Veteran struggles to overcome kidney failure from Agent Orange
J. LYNN TEEPLE
For The Pocono Record
April 12, 2007
As bleak as complete kidney failure once was, advances in medicine have improved its diagnosis and treatment. Individuals can lead reasonably normal lives through dialysis and transplantation.
Garry Norsworthy, who has chronic kidney disease, has been waiting for a transplant for 15 months. His blood type is O-positive.
At 56 years old, the Albrightsville resident describes himself as "retired military, 1st Lieutenant, Charlie Company 75th Rangers."
He says a lot of his support comes from fellow Rangers who network through the Internet.
Coming to terms with what happened, he explains, "I got doused many times with dioxin — would fly lights-out at night, just dump the stuff. First light we thought it was just dew on the grass, but it had a noxious odor, almost sweet." He pauses. "We were just a bunch of kids. We didn't know.

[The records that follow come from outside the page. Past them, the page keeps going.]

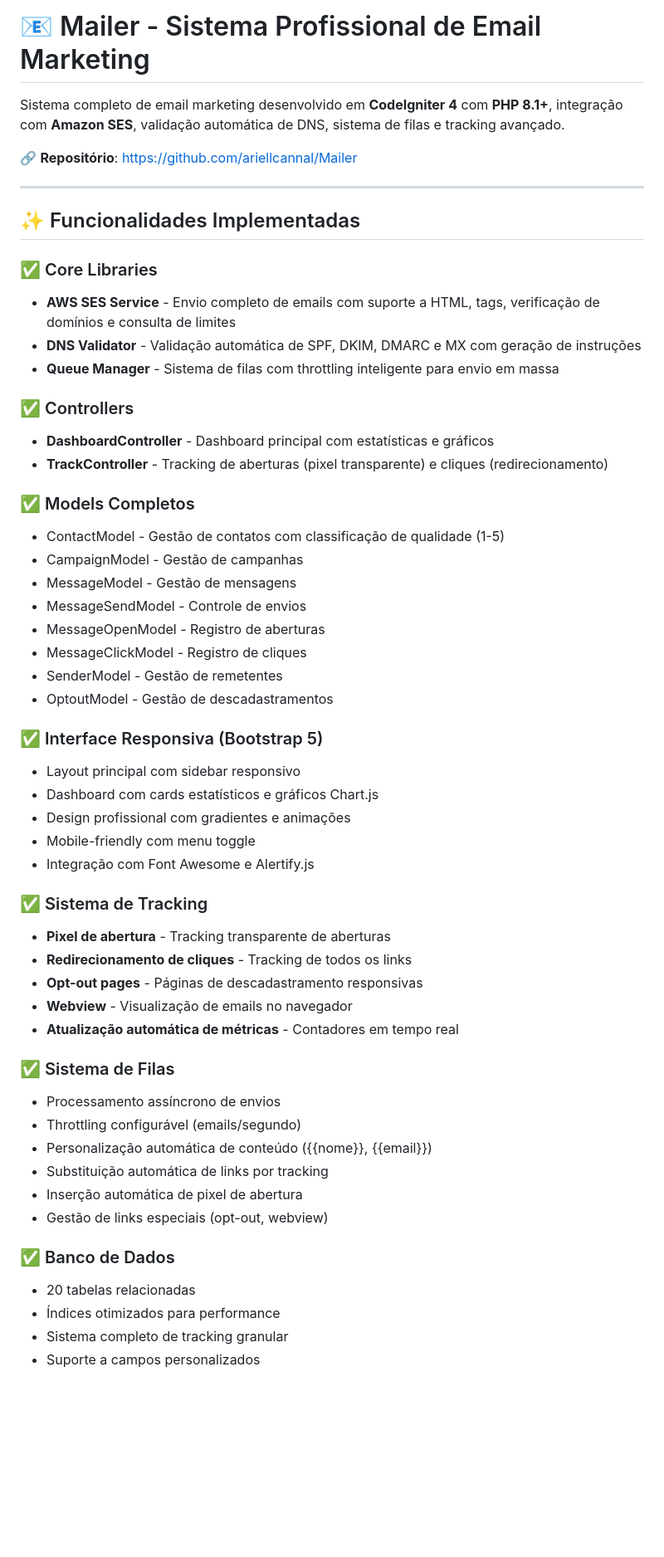
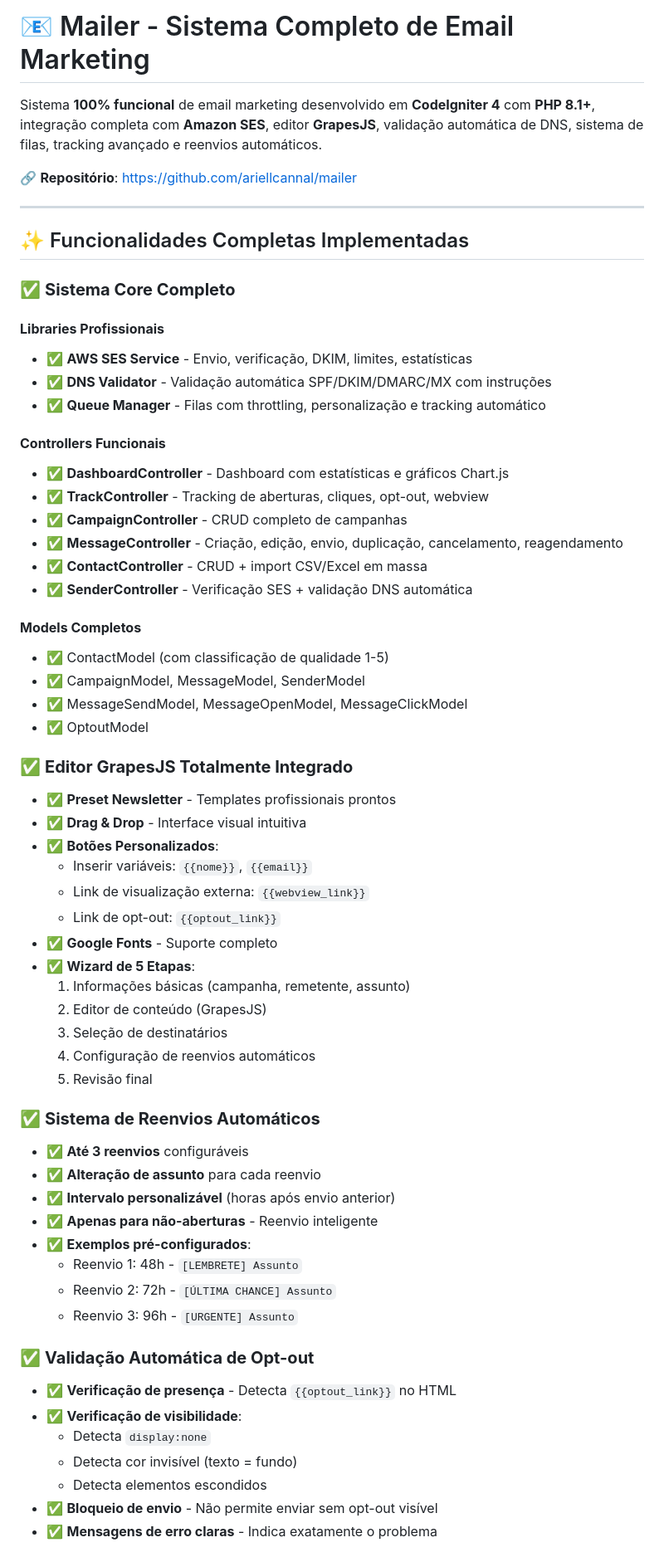
Before and after one commit to ariellcannal/Mailer, a Markdown page: README.md, the part around the change printed below. Shown: that part at 83% size. Rendered like a GitHub page; blank space fills up the shorter version.

Commit message:
Update README v2.0 - Sistema 100% Completo

```diff
--- a/README.md
+++ b/README.md
@@ -1,56 +1,68 @@
-# 📧 Mailer - Sistema Profissional de Email Marketing
+# 📧 Mailer - Sistema Completo de Email Marketing
 
-Sistema completo de email marketing desenvolvido em **CodeIgniter 4** com **PHP 8.1+**, integração com **Amazon SES**, validação automática de DNS, sistema de filas e tracking avançado.
+Sistema **100% funcional** de email marketing desenvolvido em **CodeIgniter 4** com **PHP 8.1+**, integração completa com **Amazon SES**, editor **GrapesJS**, validação automática de DNS, sistema de filas, tracking avançado e reenvios automáticos.
 
-🔗 **Repositório**: https://github.com/ariellcannal/Mailer
+🔗 **Repositório**: https://github.com/ariellcannal/mailer
 
 ---
 
-## ✨ Funcionalidades Implementadas
+## ✨ Funcionalidades Completas Implementadas
 
-### ✅ Core Libraries
-- **AWS SES Service** - Envio completo de emails com suporte a HTML, tags, verificação de domínios e consulta de limites
-- **DNS Validator** - Validação automática de SPF, DKIM, DMARC e MX com geração de instruções
-- **Queue Manager** - Sistema de filas com throttling inteligente para envio em massa
+### ✅ **Sistema Core Completo**
 
-### ✅ Controllers
-- **DashboardController** - Dashboard principal com estatísticas e gráficos
-- **TrackController** - Tracking de aberturas (pixel transparente) e cliques (redirecionamento)
+#### **Libraries Profissionais**
+- ✅ **AWS SES Service** - Envio, verificação, DKIM, limites, estatísticas
+- ✅ **DNS Validator** - Validação automática SPF/DKIM/DMARC/MX com instruções
+- ✅ **Queue Manager** - Filas com throttling, personalização e tracking automático
 
-### ✅ Models Completos
-- ContactModel - Gestão de contatos com classificação de qualidade (1-5)
-- CampaignModel - Gestão de campanhas
-- MessageModel - Gestão de mensagens
-- MessageSendModel - Controle de envios
-- MessageOpenModel - Registro de aberturas
-- MessageClickModel - Registro de cliques
-- SenderModel - Gestão de remetentes
-- OptoutModel - Gestão de descadastramentos
+#### **Controllers Funcionais**
+- ✅ **DashboardController** - Dashboard com estatísticas e gráficos Chart.js
+- ✅ **TrackController** - Tracking de aberturas, cliques, opt-out, webview
+- ✅ **CampaignController** - CRUD completo de campanhas
+- ✅ **MessageController** - Criação, edição, envio, duplicação, cancelamento, reagendamento
+- ✅ **ContactController** - CRUD + import CSV/Excel em massa
+- ✅ **SenderController** - Verificação SES + validação DNS automática
 
-### ✅ Interface Responsiva (Bootstrap 5)
-- Layout principal com sidebar responsivo
-- Dashboard com cards estatísticos e gráficos Chart.js
-- Design profissional com gradientes e animações
-- Mobile-friendly com menu toggle
-- Integração com Font Awesome e Alertify.js
+#### **Models Completos**
+- ✅ ContactModel (com classificação de qualidade 1-5)
+- ✅ CampaignModel, MessageModel, SenderModel
+- ✅ MessageSendModel, MessageOpenModel, MessageClickModel
+- ✅ OptoutModel
 
-### ✅ Sistema de Tracking
-- **Pixel de abertura** - Tracking transparente de aberturas
-- **Redirecionamento de cliques** - Tracking de todos os links
-- **Opt-out pages** - Páginas de descadastramento responsivas
-- **Webview** - Visualização de emails no navegador
-- **Atualização automática de métricas** - Contadores em tempo real
+### ✅ **Editor GrapesJS Totalmente Integrado**
 
-### ✅ Sistema de Filas
-- Processamento assíncrono de envios
-- Throttling configurável (emails/segundo)
-- Personalização automática de conteúdo ({{nome}}, {{email}})
-- Substituição automática de links por tracking
-- Inserção automática de pixel de abertura
-- Gestão de links especiais (opt-out, webview)
+- ✅ **Preset Newsletter** - Templates profissionais prontos
+- ✅ **Drag & Drop** - Interface visual intuitiva
+- ✅ **Botões Personalizados**:
+  - Inserir variáveis: `{{nome}}`, `{{email}}`
+  - Link de visualização externa: `{{webview_link}}`
+  - Link de opt-out: `{{optout_link}}`
+- ✅ **Google Fonts** - Suporte completo
+- ✅ **Wizard de 5 Etapas**:
+  1. Informações básicas (campanha, remetente, assunto)
+  2. Editor de conteúdo (GrapesJS)
+  3. Seleção de destinatários
+  4. Configuração de reenvios automáticos
+  5. Revisão final
 
-### ✅ Banco de Dados
-- 20 tabelas relacionadas
-- Índices otimizados para performance
-- Sistema completo de tracking granular
-- Suporte a campos personalizados
+### ✅ **Sistema de Reenvios Automáticos**
+
+- ✅ **Até 3 reenvios** configuráveis
+- ✅ **Alteração de assunto** para cada reenvio
+- ✅ **Intervalo personalizável** (horas após envio anterior)
+- ✅ **Apenas para não-aberturas** - Reenvio inteligente
+- ✅ **Exemplos pré-configurados**:
+  - Reenvio 1: 48h - `[LEMBRETE] Assunto`
+  - Reenvio 2: 72h - `[ÚLTIMA CHANCE] Assunto`
+  - Reenvio 3: 96h - `[URGENTE] Assunto`
+
+### ✅ **Validação Automática de Opt-out**
+
+- ✅ **Verificação de presença** - Detecta `{{optout_link}}` no HTML
+- ✅ **Verificação de visibilidade**:
+  - Detecta `display:none`
+  - Detecta cor invisível (texto = fundo)
+  - Detecta elementos escondidos
+- ✅ **Bloqueio de envio** - Não permite enviar sem opt-out visível
+- ✅ **Mensagens de erro claras** - Indica exatamente o problema
+
```
Also changed, not shown: other parts of README.md (+214 -135 lines).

"What the dioxin does is it gravitates to the liver, stays for years and years, and then starts causing problems," he says.
The progression went from bad to worse: high blood pressure and diabetes, body chemicals out of balance, kidneys that could not adequately remove water and wastes.
"In time it fried my kidneys," he says.
While awaiting a biopsy to determine if Agent Orange has affected his liver, he resigns himself that "a kidney goes to the person who can take best care of it."
Finding a suitable donor involves DNA compatibility. First, tissue from a donor and a recipient are combined to test for a reaction. If there isn't any, "it's then broken down to fit within six criteria called antigens," says Karen Steigerwalt of Palmerton Dialysis. "We get 50 percent from each of our parents, but unbelievably there are times when people who are unrelated have all six antigens."
Norsworthy is upbeat and hopeful when he says, "I am an excellent candidate. I get blue ribbons at my exams."
He spends three days a week on dialysis. He now has a portable home dialysis unit which will allows him to remove poisons and byproducts from his system on a daily basis.
The machine weighs 75 pounds, so it's not portable in the sense of carrying it around, but Norsworthy isn't discouraged. He has plans to visit some friends over the summer.
He summarizes with a meaningful anecdote. "I was asked to endorse a book, 'Of Their Own Accord' by Gary Dolan; the publisher liked it so much he printed my commentary on the front cover."
That proud moment led to a more amazing event.
Norsworthy hadn't seen or heard from his "blood-kin brother" for more than 30 years. "One day in Fort Lauderdale, Fla., or as he says, 'Fort La-di-da,' my brother sees my name on this book, and goes to the computer to see if he can find me."
He calls the publisher's secretary and says, "I know Garry, I'm his brother."
It turned out they didn't share compatible tissue, but at least they were reunited.
As far as his Vietnam brothers, he is dedicated: "Your family is not always your blood ties, but having both is nice."http://www.poconorecord.com/apps/pbcs.dll/article?AID=/20070412/NEWS01/704120310